* _Task goal_
Sort through the material below and copy each line with "system".

* _Task inputs_
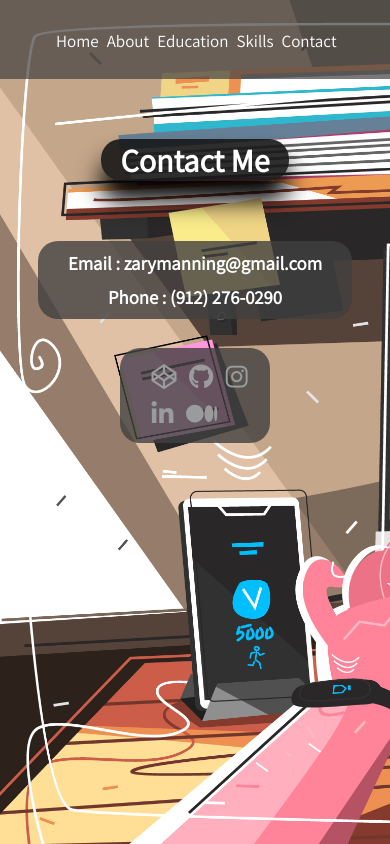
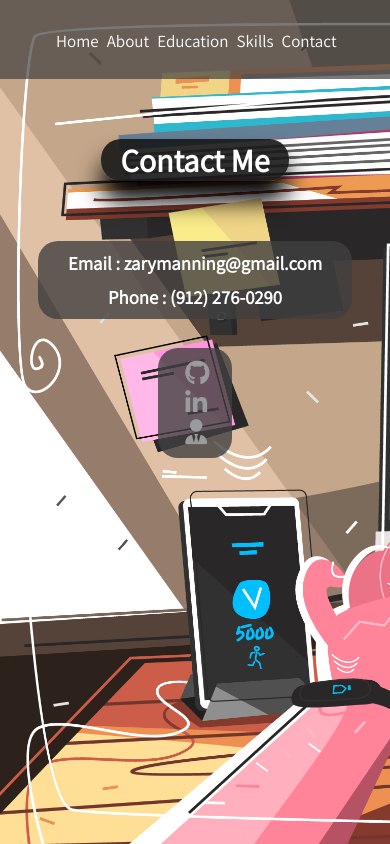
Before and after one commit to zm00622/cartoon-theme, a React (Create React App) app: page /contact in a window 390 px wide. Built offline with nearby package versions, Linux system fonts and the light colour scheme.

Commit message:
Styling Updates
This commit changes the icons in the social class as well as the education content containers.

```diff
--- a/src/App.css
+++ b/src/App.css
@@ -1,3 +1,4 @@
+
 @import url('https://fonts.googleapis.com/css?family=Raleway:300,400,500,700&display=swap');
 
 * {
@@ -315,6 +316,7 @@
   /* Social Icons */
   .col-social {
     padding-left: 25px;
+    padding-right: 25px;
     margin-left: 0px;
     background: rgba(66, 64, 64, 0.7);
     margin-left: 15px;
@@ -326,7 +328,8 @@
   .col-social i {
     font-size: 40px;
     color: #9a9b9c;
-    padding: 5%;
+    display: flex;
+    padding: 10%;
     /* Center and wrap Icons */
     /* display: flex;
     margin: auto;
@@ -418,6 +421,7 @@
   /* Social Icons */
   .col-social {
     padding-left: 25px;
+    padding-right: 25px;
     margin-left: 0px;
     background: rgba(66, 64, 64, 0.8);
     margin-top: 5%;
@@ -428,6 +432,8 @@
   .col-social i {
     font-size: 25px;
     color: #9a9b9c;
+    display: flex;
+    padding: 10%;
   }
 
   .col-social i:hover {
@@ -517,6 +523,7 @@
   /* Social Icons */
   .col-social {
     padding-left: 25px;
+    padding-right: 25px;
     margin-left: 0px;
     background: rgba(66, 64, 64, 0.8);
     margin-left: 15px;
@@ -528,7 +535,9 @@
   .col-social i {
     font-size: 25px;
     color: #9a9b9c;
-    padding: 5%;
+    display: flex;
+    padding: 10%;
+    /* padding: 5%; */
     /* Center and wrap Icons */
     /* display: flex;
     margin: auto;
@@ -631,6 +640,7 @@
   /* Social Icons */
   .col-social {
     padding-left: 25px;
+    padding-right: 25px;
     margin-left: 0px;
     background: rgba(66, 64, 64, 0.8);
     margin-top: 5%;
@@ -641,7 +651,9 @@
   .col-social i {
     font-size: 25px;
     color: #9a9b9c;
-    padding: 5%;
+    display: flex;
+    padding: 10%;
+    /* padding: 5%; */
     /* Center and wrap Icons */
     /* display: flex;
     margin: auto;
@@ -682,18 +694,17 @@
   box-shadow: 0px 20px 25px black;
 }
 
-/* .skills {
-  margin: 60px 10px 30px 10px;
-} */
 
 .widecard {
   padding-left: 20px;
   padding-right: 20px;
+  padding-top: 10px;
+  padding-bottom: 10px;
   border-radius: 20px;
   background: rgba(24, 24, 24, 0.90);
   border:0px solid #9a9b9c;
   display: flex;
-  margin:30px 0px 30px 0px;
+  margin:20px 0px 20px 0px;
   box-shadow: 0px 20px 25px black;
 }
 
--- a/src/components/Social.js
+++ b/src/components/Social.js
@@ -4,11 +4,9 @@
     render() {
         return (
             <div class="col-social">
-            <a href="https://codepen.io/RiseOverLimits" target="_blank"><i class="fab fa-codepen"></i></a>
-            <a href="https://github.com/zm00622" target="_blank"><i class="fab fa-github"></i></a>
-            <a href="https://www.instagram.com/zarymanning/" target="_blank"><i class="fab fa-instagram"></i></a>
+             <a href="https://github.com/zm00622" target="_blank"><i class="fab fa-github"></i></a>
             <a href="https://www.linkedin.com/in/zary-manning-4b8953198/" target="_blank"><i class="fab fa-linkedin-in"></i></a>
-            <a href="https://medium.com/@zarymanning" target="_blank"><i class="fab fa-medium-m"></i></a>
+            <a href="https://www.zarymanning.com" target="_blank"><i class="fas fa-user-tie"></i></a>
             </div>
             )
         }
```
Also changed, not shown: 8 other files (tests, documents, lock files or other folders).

...

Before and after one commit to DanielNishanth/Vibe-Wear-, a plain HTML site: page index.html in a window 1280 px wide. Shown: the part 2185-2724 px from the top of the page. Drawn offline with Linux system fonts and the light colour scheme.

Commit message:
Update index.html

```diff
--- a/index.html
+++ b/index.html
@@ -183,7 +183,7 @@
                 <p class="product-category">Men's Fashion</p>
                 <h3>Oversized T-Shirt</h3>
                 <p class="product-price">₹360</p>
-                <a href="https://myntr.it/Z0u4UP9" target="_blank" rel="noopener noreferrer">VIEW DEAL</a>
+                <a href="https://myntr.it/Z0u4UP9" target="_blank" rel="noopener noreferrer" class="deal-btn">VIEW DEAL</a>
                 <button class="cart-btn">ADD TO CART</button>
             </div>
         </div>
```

* _Expected answer_
Before and after one commit to zm00622/cartoon-theme, a React (Create React App) app: page /contact in a window 390 px wide. Built offline with nearby package versions, Linux system fonts and the light colour scheme.
Before and after one commit to DanielNishanth/Vibe-Wear-, a plain HTML site: page index.html in a window 1280 px wide. Shown: the part 2185-2724 px from the top of the page. Drawn offline with Linux system fonts and the light colour scheme.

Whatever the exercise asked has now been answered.